"Typically it takes six weeks for a bone to heal," Falcons team doctor Andrew Bishop said after a further examination of Vick's leg on Sunday. "That just means the bone is healed, it doesn't necessarily mean everything else is as it's supposed to be. It could be as little as six weeks. It could be eight, 10. We just have to wait and see."
At the minimum Vick will miss September games against Dallas, Washington, Super Bowl champion Tampa Bay and Carolina. "I can tell you four coaches, especially [the Cowboys'] Bill Parcells, who are breathing a lot easier today," one NFL personnel director said on Sunday.
The electric Vick, seemingly on his way to becoming the best runner-passer in NFL history, spurred the Falcons to sell out all their home games before the season started for the first time since 1981. But the fans who had gone to watch their hero and Vick's coaches were left wondering, Why was he scrambling in a meaningless game? That was what bugged coach Dan Reeves on Sunday. "In the preseason you've got to learn that you don't run," he said. "You throw it away. But Mike is so competitive. We hadn't gotten anything done offensively, and he just took off."

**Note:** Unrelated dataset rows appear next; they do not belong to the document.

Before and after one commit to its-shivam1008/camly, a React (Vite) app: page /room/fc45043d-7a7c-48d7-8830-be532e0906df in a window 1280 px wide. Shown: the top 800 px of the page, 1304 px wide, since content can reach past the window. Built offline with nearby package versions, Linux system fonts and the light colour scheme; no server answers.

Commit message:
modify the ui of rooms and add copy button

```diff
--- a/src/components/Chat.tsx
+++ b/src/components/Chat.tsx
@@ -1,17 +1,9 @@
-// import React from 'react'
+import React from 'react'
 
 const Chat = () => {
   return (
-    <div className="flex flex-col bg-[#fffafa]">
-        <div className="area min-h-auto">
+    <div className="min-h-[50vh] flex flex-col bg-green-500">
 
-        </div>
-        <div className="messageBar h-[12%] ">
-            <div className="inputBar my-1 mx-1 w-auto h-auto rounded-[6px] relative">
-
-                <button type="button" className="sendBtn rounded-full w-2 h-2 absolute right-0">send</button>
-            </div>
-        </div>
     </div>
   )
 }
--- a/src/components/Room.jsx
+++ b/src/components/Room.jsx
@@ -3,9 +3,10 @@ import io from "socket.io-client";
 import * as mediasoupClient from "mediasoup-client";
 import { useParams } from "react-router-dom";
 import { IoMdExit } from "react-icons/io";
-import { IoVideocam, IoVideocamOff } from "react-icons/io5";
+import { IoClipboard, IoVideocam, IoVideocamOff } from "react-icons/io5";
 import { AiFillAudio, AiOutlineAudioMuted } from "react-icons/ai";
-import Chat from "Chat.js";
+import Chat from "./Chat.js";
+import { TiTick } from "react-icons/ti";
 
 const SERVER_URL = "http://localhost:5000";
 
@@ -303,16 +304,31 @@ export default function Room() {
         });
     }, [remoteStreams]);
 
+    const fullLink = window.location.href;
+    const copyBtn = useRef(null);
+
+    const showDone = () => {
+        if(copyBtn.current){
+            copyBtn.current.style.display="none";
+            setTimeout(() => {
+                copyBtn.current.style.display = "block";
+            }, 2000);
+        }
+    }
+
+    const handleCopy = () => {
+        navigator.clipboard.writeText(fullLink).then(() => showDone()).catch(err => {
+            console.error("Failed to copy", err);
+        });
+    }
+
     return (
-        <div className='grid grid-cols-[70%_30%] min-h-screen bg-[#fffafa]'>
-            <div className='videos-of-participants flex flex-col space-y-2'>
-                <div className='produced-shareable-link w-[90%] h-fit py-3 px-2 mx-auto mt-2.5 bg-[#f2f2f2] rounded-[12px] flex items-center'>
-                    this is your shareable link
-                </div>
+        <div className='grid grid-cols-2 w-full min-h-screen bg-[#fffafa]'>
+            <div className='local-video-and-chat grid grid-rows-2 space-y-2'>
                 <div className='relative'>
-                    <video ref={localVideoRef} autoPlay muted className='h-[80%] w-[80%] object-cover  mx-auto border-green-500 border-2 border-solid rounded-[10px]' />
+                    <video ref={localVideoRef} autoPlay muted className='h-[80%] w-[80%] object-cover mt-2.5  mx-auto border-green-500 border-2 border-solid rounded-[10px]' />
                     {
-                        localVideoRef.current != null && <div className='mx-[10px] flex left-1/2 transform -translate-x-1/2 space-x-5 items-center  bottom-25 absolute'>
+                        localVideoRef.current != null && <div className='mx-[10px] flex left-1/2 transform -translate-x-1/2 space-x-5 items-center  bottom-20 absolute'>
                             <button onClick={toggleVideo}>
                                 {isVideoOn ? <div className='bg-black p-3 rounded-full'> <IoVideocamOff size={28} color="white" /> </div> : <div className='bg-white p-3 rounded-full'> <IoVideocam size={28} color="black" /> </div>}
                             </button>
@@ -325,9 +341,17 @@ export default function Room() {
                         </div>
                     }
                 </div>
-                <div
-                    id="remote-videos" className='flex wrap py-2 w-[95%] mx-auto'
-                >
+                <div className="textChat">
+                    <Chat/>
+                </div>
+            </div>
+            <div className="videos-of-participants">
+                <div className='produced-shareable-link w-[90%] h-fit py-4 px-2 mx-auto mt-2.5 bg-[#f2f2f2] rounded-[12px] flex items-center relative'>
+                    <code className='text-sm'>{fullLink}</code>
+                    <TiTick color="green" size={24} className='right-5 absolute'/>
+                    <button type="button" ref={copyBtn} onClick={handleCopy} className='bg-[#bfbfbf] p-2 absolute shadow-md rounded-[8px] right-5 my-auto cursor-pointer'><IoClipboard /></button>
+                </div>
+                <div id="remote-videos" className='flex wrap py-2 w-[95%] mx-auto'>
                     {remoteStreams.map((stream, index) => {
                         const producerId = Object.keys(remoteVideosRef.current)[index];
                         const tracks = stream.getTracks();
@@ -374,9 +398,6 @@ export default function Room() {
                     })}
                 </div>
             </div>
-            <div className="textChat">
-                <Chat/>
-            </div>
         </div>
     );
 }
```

"This really hurts the league," said Mike Ornstein, the football consultant for Reebok and a sports marketing executive. "Every year the league picks a guy to put out front. They've done it with Brett Favre, John Elway, Troy Aikman in the past. This year Vick had the hot jersey, and he was doing all the commercials."
Entering the Ravens game, the Falcons had a wide-open offense with a dual-threat quarterback. Now, with the 6'2", 225-pound Johnson, a slow and inexperienced pocket passer, they will have to rely on a more conservative attack. Primary backs Warrick Dunn and T.J. Duckett carried the ball on 35.9% of Atlanta's offensive plays last year, but expect them to run as much as 50% of the time until Vick regains his form.
When Johnson entered the huddle after Vick was injured on Saturday night, he saw long faces on the other 10 players. "Well," he said with his slight Florida drawl, "at least y'all know where I'm gonna be back here"—a reminder that he'll being staying in the pocket.
The Falcons tried to take solace in the fact that the 25-year-old Johnson, who played two years of minor league baseball and then started 22 games at quarterback for Steve Spurrier at Florida, is a tough competitor. In his one start last season, after Vick sprained his right shoulder the week before, Johnson completed 19 of 25 passes, including a 14-yard touchdown to Brian Finneran that beat the New York Giants 17-10. He finished the regular season with 37 completions in 57 attempts for 448 yards and two touchdowns.
Then, in a second-round playoff game at Philadelphia, Johnson was pressed into duty for one play after Vick scrambled and had the wind knocked out of him. "Second-and-20," Johnson recalled on Sunday. "Five wides, no backs. Spread formation. It's freezing, and I've been on the sidelines all game. But I had to go in, and we needed to throw the ball. I found Finneran and picked up [14 yards]. That kind of thing teaches you: You've always got to be ready."
A franchise, and a city, hopes that Johnson is up to the job. A league hopes it won't be for long.